Still, he added, stagnant wages and economic insecurity are fostering pessimism. Mr. Clinton said the nation's anxieties are like those of Southern states while he was the Governor of Arkansas.

The solution is the same, too, he said: better education, more jobs, and closer partnerships between the public and private sectors and people of all races and backgrounds. "That's the strategy, the real Southern strategy that lifted the South from the 60's forward," he said.

The event, held at Emory University, was attended by Cabinet members, business leaders, and workers. Three more such meetings are slated at different sites this year.

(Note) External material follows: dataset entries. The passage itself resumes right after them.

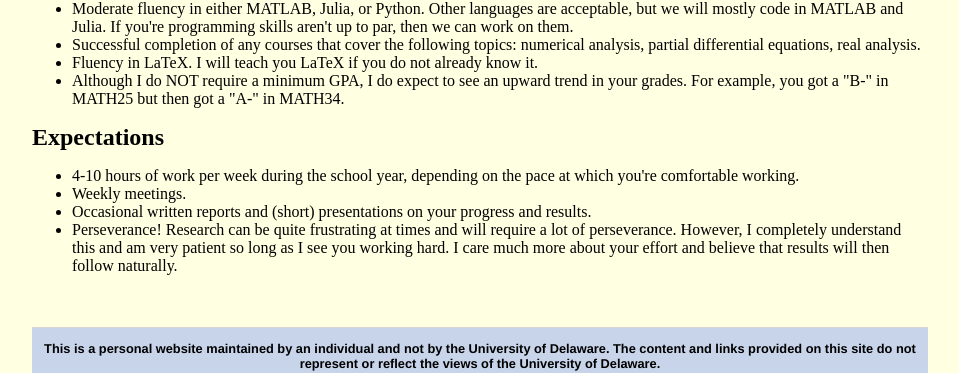
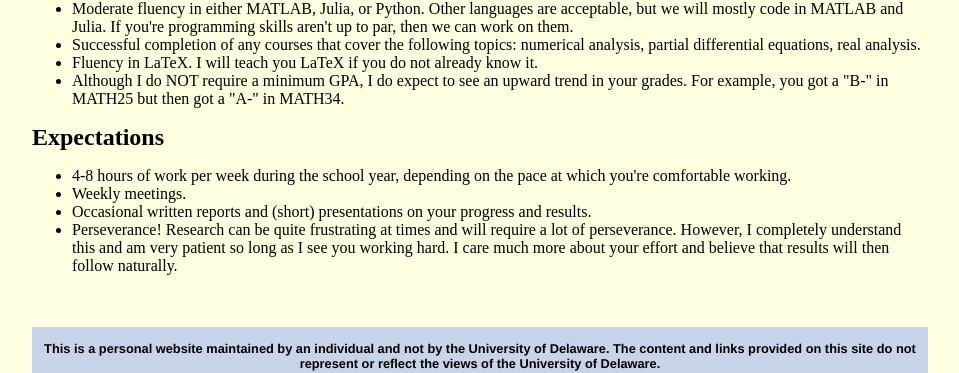
Before and after one commit to jhknakao/jhknakao.github.io, a Jekyll site: the page built from undergradresearch.html, in a window 1280 px wide. Shown: the part 791-1164 px from the top of the page, without its empty margins (160-1119 px from the left). Built offline with Jekyll 4.4.1, drawn with Linux system fonts in a browser that asks for light colours.

Commit message:
Update undergradresearch.html

```diff
--- a/undergradresearch.html
+++ b/undergradresearch.html
@@ -40,7 +40,7 @@ title: Interested in Undergraduate Research?
 
   <font size="5"><b>Expectations</b></font>
 	<ul>
-    <li>4-10 hours of work per week during the school year, depending on the pace at which you're comfortable working.</li>
+    <li>4-8 hours of work per week during the school year, depending on the pace at which you're comfortable working.</li>
     <li>Weekly meetings.</li>
     <li>Occasional written reports and (short) presentations on your progress and results.</li>
     <li>Perseverance! Research can be quite frustrating at times and will require a lot of perseverance. However, I completely understand this and am very patient so long as I see you working hard. I care much more about your effort and believe that results will then follow naturally.</li>
```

The House minority leader, Richard A. Gephardt, D-Mo., unveiled a tax plan last week that would let families with annual incomes up to $75,000 deduct up to $10,000 a year in college-tuition costs.

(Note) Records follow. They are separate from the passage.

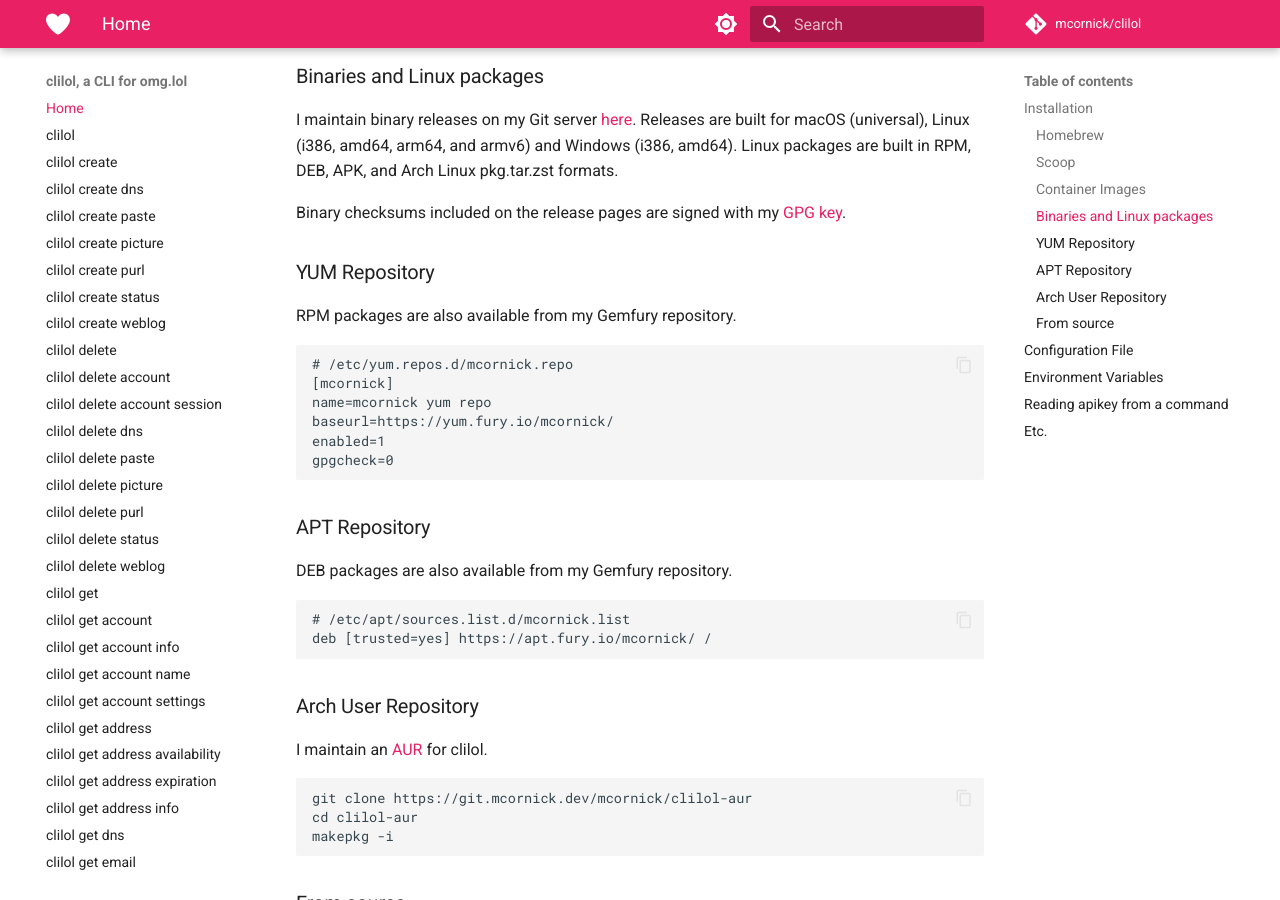
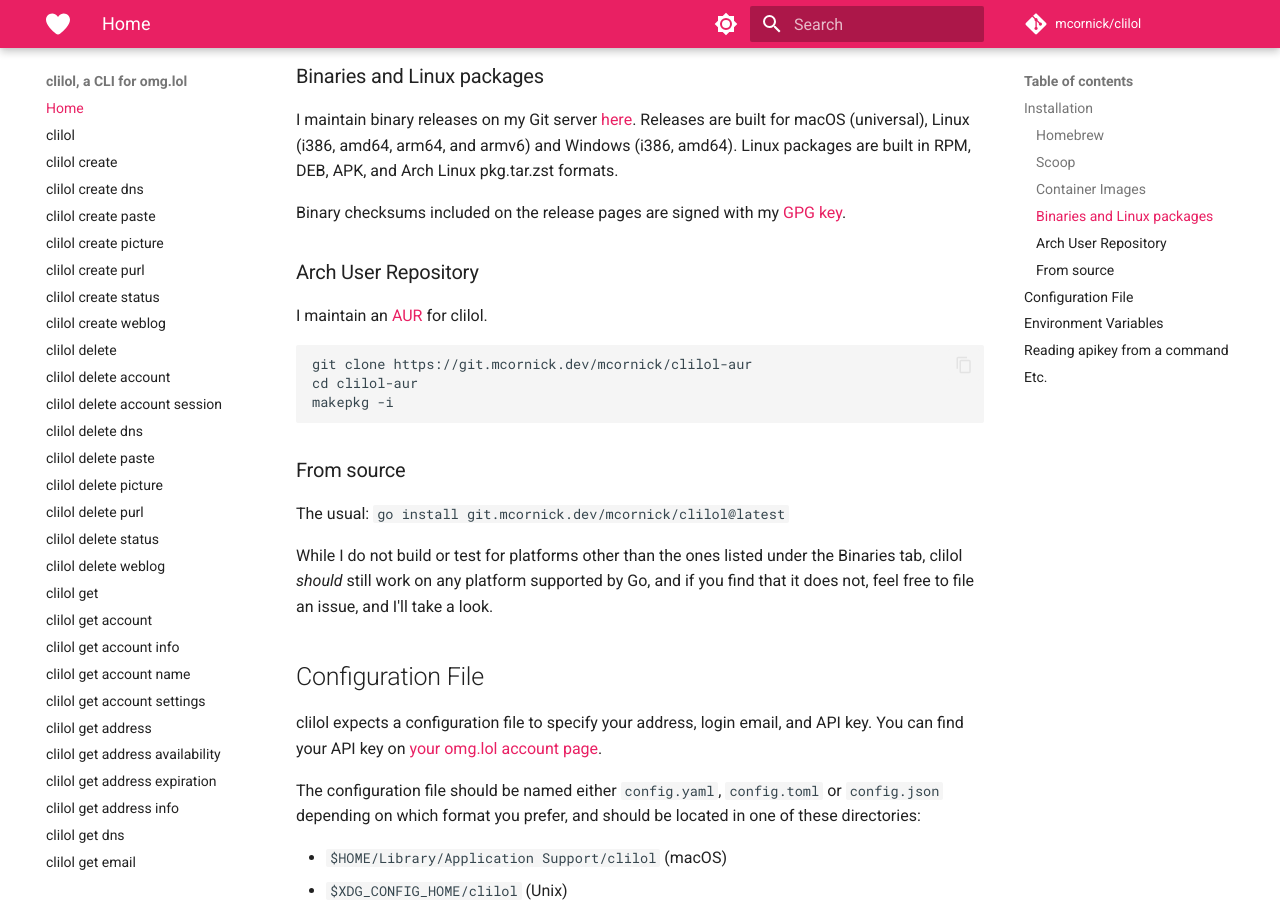
Before and after one commit to mcornick/clilol, an MkDocs documentation site: the page built from docs/index.md, in a window 1280 px wide and 900 px high, scrolled down 1555 px. Built offline with MkDocs 1.6.1 and Material for MkDocs 9.7.7, drawn with Linux system fonts in a browser that asks for light colours.

Commit message:
chore: remove gemfury repos
Signed-off-by: Mark Cornick <mcornick@mcornick.com>

````diff
--- a/.goreleaser.yaml
+++ b/.goreleaser.yaml
@@ -85,8 +85,6 @@
       - --key=/Users/mcornick/Documents/cosign.key
       - ${artifact}@${digest}
     artifacts: manifests
-furies:
-  - account: mcornick
 gitea_urls:
   api: https://git.mcornick.dev/api/v1
   download: https://git.mcornick.dev
--- a/docs/index.md
+++ b/docs/index.md
@@ -62,28 +62,6 @@
 
 Binary checksums included on the release pages are signed with my [GPG
 key](https://git.mcornick.dev/mcornick.gpg).
-
-### YUM Repository
-
-RPM packages are also available from my Gemfury repository.
-
-```
-# /etc/yum.repos.d/mcornick.repo
-[mcornick]
-name=mcornick yum repo
-baseurl=https://yum.fury.io/mcornick/
-enabled=1
-gpgcheck=0
-```
-
-### APT Repository
-
-DEB packages are also available from my Gemfury repository.
-
-```
-# /etc/apt/sources.list.d/mcornick.list
-deb [trusted=yes] https://apt.fury.io/mcornick/ /
-```
 
 ### Arch User Repository
 
````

Individuals making up to $50,000 a year would also qualify. The plan, which would cost the government about $25 billion over five years, replaces a $66 billion proposal Mr. Gephardt floated earlier this year.

Mr. Gephardt said his plan favors the middle class more than a House g.o.p tax plan to offer a $500-per-child tax break to families making up to $200,000 annually. "Their ultimate dream is to have rich people escape taxation," he said.

Sixteen leading researchers have written to President Clinton and Congressional leaders to protest proposals to cut and consolidate job-training programs for youths.

The researchers' statement is being coupled with protests and vigils in various cities.

In his fiscal 1996 budget, President Clinton proposed consolidating youth-training programs into a block grant built around the school-to-work model. The Administration requested $1.3 billion for 1996, while the programs that would be replaced received $1.6 billion this year.

Meanwhile, the House has passed a bill that would trim from the current budget almost $1.5 billion that had been appropriated for youth-training programs, eliminating funding for some of them. A Senate bill, which passed last week, would make smaller cuts.

-Robert C. Johnston & Mark Pitsch

Web Only

You must be logged in to leave a comment. Login |  Register
Ground Rules for Posting
We encourage lively debate, but please be respectful of others. Profanity and personal attacks are prohibited. By commenting, you are agreeing to abide by our user agreement.
All comments are public.

Back to Top Back to Top

Most Popular Stories

Viewed

Emailed

Commented